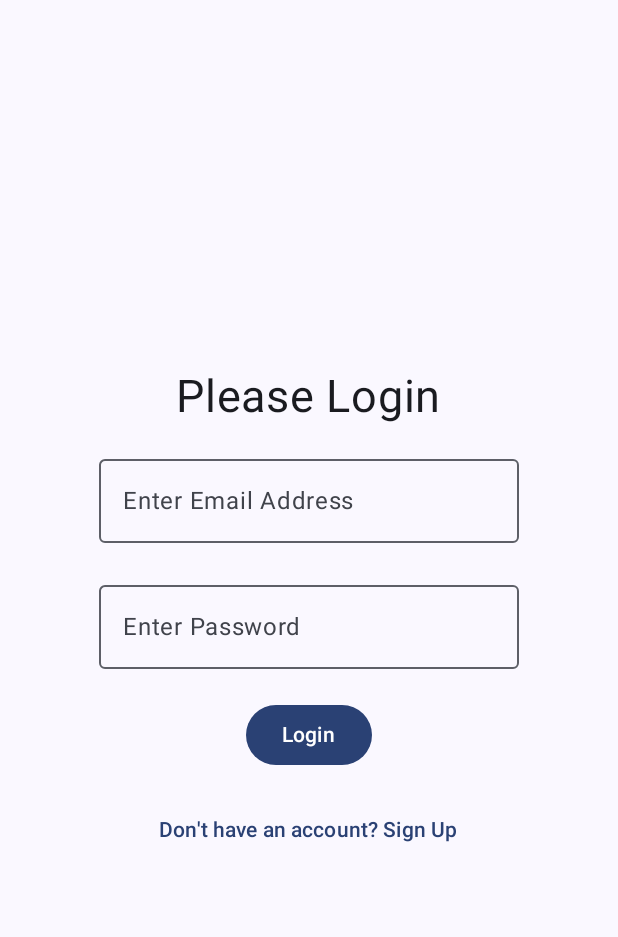
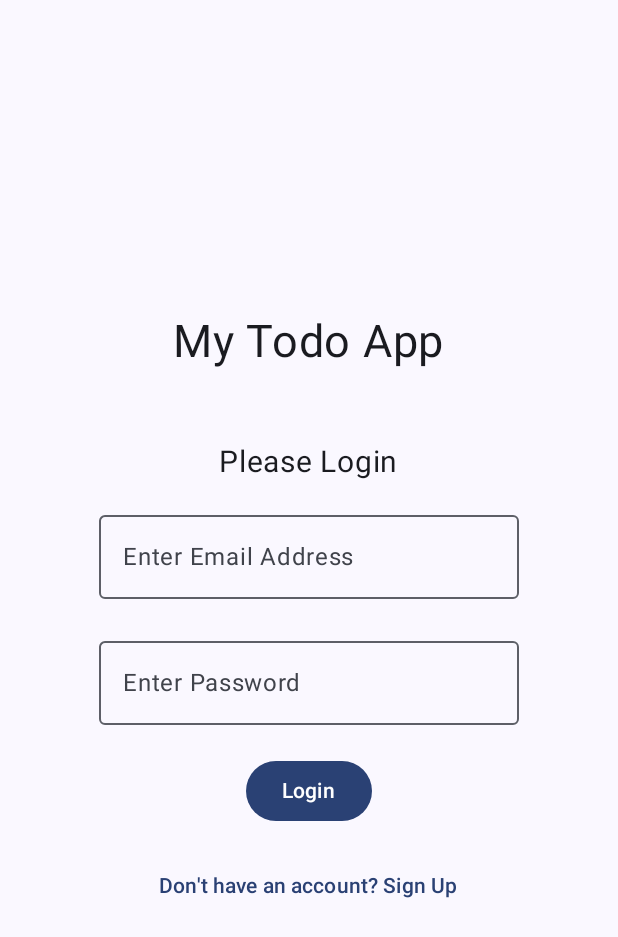
Before and after one commit to Patrick-rutto/Android-App-Development, an Android app built with Jetpack Compose: the screen it shows after launch (MainActivity), after a tap on "Login", on a phone screen of 412 x 824 dp. Shown: the top 937 px of the screen. Run offline under Robolectric (Android 15) with nearby library versions, the phone set to English and light mode, and no system bars; our stand-ins replace Firebase (no records; nobody signed in at launch, a user with empty details on screens opened directly), Room's generated code, livedata-compose.

Commit message:
Added Design Features

```diff
--- a/app/src/main/java/com/example/mytodolist/screens/LoginScreen.kt
+++ b/app/src/main/java/com/example/mytodolist/screens/LoginScreen.kt
@@ -55,7 +55,7 @@ fun LoginScreen(modifier: Modifier = Modifier,
             is AuthState.Error -> Toast.makeText(
                 context,
                 (authState.value as AuthState.Error)
-                    .message, Toast.LENGTH_SHORT
+                    .message, Toast.LENGTH_LONG
             ).show()
 
             else -> Unit                                       // Returns Nothing
@@ -69,7 +69,12 @@ fun LoginScreen(modifier: Modifier = Modifier,
         verticalArrangement = Arrangement.Center,
         horizontalAlignment = Alignment.CenterHorizontally
     ){
-        Text(text = "Please Login", fontSize = 30.sp)          // Text Composable to Display Text in UI
+
+        Text(text = "My Todo App", fontSize = 30.sp)
+
+        Spacer(modifier = Modifier.height(50.dp))
+
+        Text(text = "Please Login", fontSize = 20.sp)          // Text Composable to Display Text in UI
 
         Spacer(modifier = Modifier                             // Spacer Used for Layout Spacing to Separate Components
             .height(15.dp))
```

**WHAT THIS TASK INVOLVES**
The task calls for repeating each line above exactly while excluding the pictures.

**REPLY**
Before and after one commit to Patrick-rutto/Android-App-Development, an Android app built with Jetpack Compose: the screen it shows after launch (MainActivity), after a tap on "Login", on a phone screen of 412 x 824 dp. Shown: the top 937 px of the screen. Run offline under Robolectric (Android 15) with nearby library versions, the phone set to English and light mode, and no system bars; our stand-ins replace Firebase (no records; nobody signed in at launch, a user with empty details on screens opened directly), Room's generated code, livedata-compose.

Commit message:
Added Design Features

```diff
--- a/app/src/main/java/com/example/mytodolist/screens/LoginScreen.kt
+++ b/app/src/main/java/com/example/mytodolist/screens/LoginScreen.kt
@@ -55,7 +55,7 @@ fun LoginScreen(modifier: Modifier = Modifier,
             is AuthState.Error -> Toast.makeText(
                 context,
                 (authState.value as AuthState.Error)
-                    .message, Toast.LENGTH_SHORT
+                    .message, Toast.LENGTH_LONG
             ).show()
 
             else -> Unit                                       // Returns Nothing
@@ -69,7 +69,12 @@ fun LoginScreen(modifier: Modifier = Modifier,
         verticalArrangement = Arrangement.Center,
         horizontalAlignment = Alignment.CenterHorizontally
     ){
-        Text(text = "Please Login", fontSize = 30.sp)          // Text Composable to Display Text in UI
+
+        Text(text = "My Todo App", fontSize = 30.sp)
+
+        Spacer(modifier = Modifier.height(50.dp))
+
+        Text(text = "Please Login", fontSize = 20.sp)          // Text Composable to Display Text in UI
 
         Spacer(modifier = Modifier                             // Spacer Used for Layout Spacing to Separate Components
             .height(15.dp))
```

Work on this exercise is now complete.